- A large area of the contiguous U.S. had near- to below-average precipitation during March. The West, Southern Plains, Gulf Coast, and Northeast were particularly dry. Louisiana had its fourth driest March and Wyoming had its fifth driest. Minnesota was the only state with above-average March precipitation.
- Several storms brought late-season snowfall to the eastern two-thirds of the country. According to data from the Rutgers Global Snow Lab, the March snow cover extent for the contiguous U.S. was the 10th largest in the 47-year period of record. However, snowpack, an important water resource in the West, was below-normal in the Sierra Nevada Mountains as well as the Central and Southern Rockies.
- According to the April 2 U.S. Drought Monitor report, 51.9 percent of the contiguous U.S. was experiencing moderate-to-exceptional drought, smaller than the 54.2 percent at the end of February, but significantly higher than 36.8 percent at the beginning of April last year. Drought conditions improved in parts of the Southeast, as well as the eastern edge of the core drought areas in the Central and Southern Plains due to increased precipitation over the past three to six months. Drought remained entrenched across the rest of the Great Plains and interior western states.
U.S. climate highlights: Year-to-Date (January — March)
- Much of the nation had near-average January–March temperatures. The Northeast and parts of the Northern Rockies were warmer than average, while the interior western states and parts of the Mid-South were cooler than average.
- The nationally-averaged precipitation total for the year-to-date period was 6.04 inches, 0.60 inch below average.
- The West, Northeast, and Florida were drier than average for the three-month period. California had its driest January-March on record with a precipitation total 8.53 inches below the long-term average of 11.48 inches. Oregon, Idaho, Nevada, Utah, and Wyoming also had one of their ten driest year-to-date periods.
- Wetter-than-average conditions occurred for parts of the Midwest and Southeast. Michigan had its tenth wettest January-March with a precipitation total 136 percent of average.
U.S. climate highlights: Cold Season (October 2012 — March 2013)

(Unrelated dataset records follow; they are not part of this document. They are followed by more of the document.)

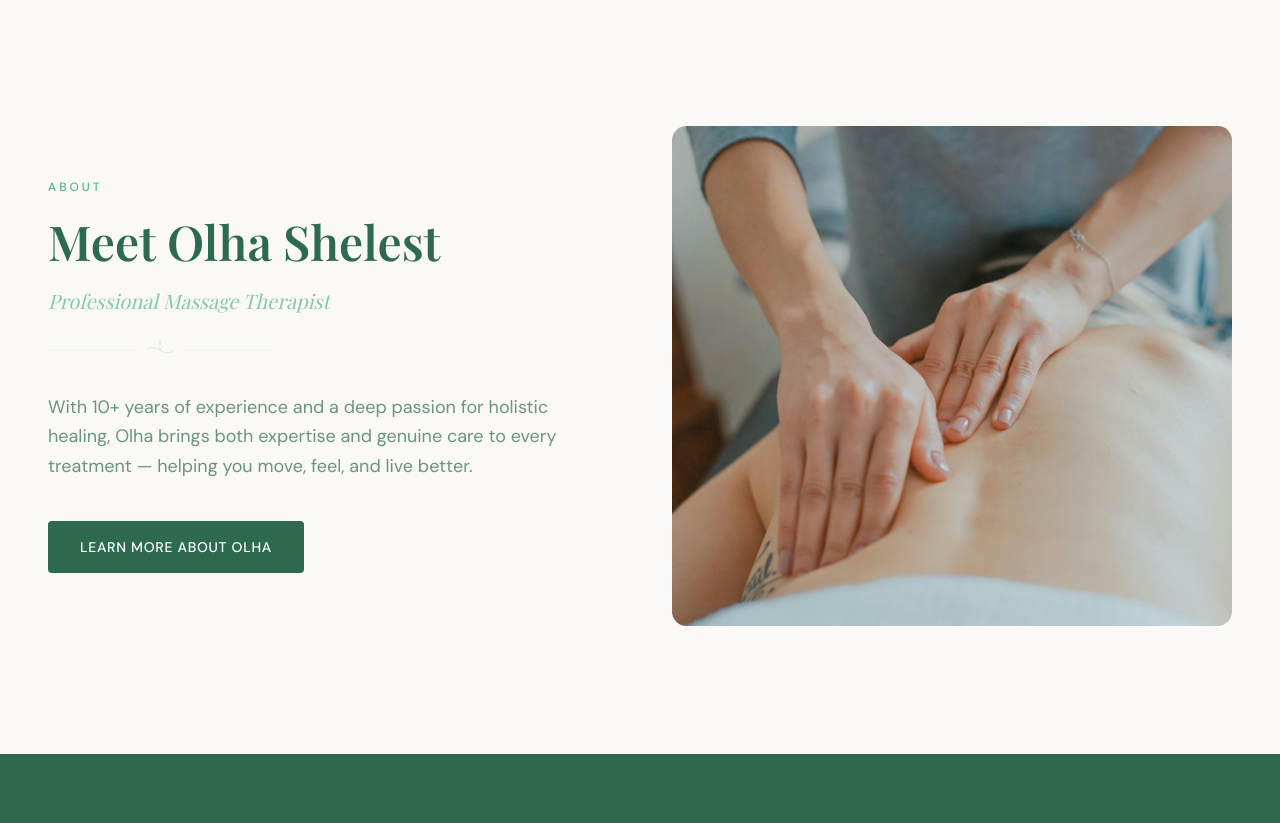
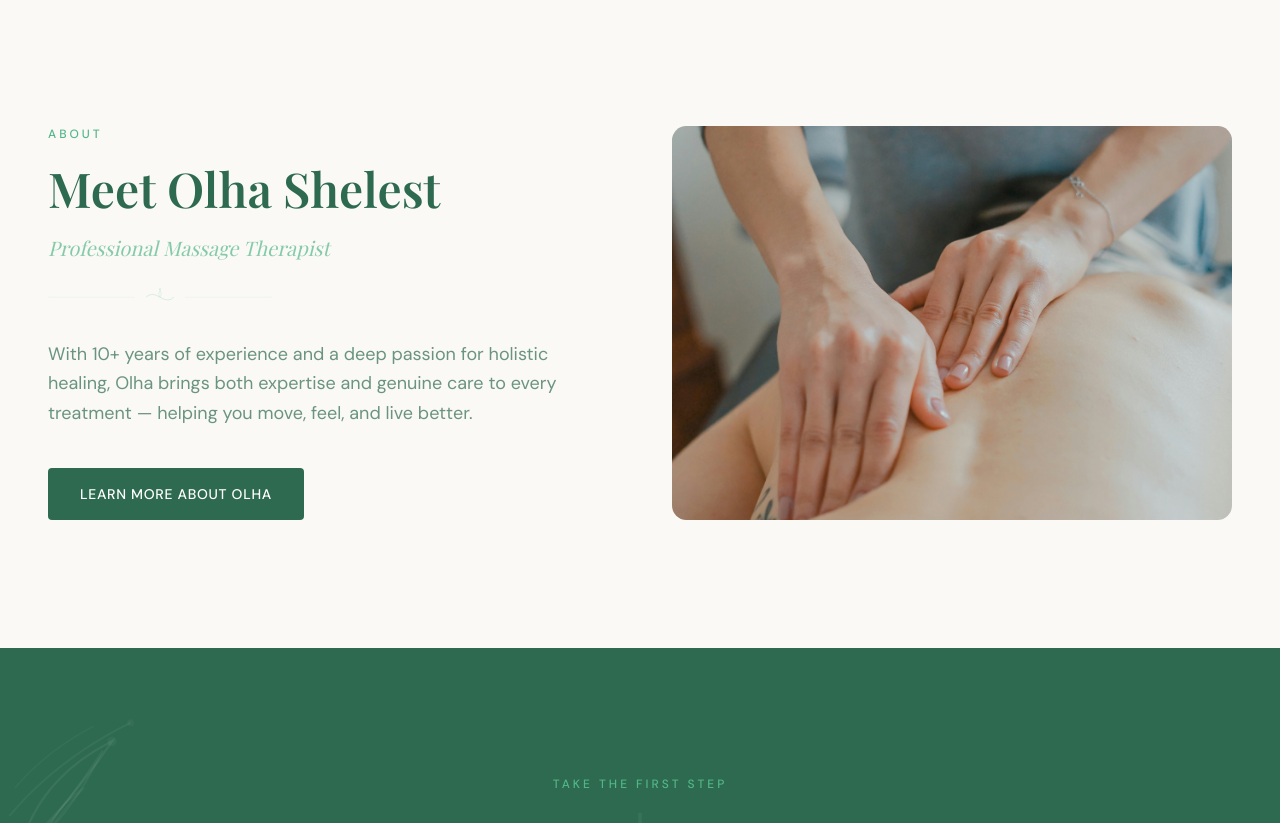
Before and after one commit to romaninet/massage-therapy-website, a Next.js app: page /en in a window 1280 px wide. Shown: the part 1760-2583 px from the top of the page. Built offline with nearby package versions, Linux system fonts and the light colour scheme.

Commit message:
fix home page

```diff
--- a/src/components/sections/AboutPreviewSection.tsx
+++ b/src/components/sections/AboutPreviewSection.tsx
@@ -11,7 +11,7 @@ export default function AboutPreviewSection() {
   return (
     <section className="bg-off-white py-12 md:py-16 lg:py-32 overflow-hidden">
       <div className="max-w-7xl mx-auto px-6 lg:px-12">
-        <div className="grid lg:grid-cols-2 gap-8 lg:gap-16 items-center">
+        <div className="grid lg:grid-cols-2 gap-8 lg:gap-16 items-stretch">
           {/* Left: text */}
           <div className="flex flex-col">
             <p className="text-sage font-medium tracking-[0.25em] uppercase text-xs mb-4">
@@ -34,7 +34,7 @@ export default function AboutPreviewSection() {
           </div>
 
           {/* Right: photo */}
-          <div className="hidden md:block relative h-72 md:h-96 lg:h-[500px] rounded-2xl overflow-hidden">
+          <div className="hidden md:block relative h-full rounded-2xl overflow-hidden">
             <Image
               src={SITE.aboutPreviewImage.src}
               alt={SITE.aboutPreviewImage.alt[locale as 'en' | 'fr']}
```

- The U.S. cold season was 1.1°F warmer than average, with a nationally-averaged temperature of 40.3°F. A large area of the country had near-average temperatures during the six-month period, while the Southwest, Northwest, and Northeast were warmer than average. Vermont experienced its eighth warmest cold season, with an average temperature 3.6°F above average.
- The cold season was drier than average for the nation as a whole, with a precipitation total of 12.16 inches, 0.95 inch below average. Drier-than-average conditions were present from the West Coast, through the Mountain West and into the Central and Southern Plains. Above-average precipitation was observed in the Midwest, the central Gulf Coast, and Mid-Atlantic.
- The U.S. Climate Extremes Index (USCEI), an index that tracks the highest and lowest 10 percent of extremes in temperature, precipitation and drought across the contiguous U.S., was below average during the cold season. However, the component that examines the spatial extent of drought was three and a half times the normal value for the six month period and the third largest October-March value in the 103-year period of record. Only the cold seasons of 1953/54 and 1934/35 had larger drought components of the USCEI.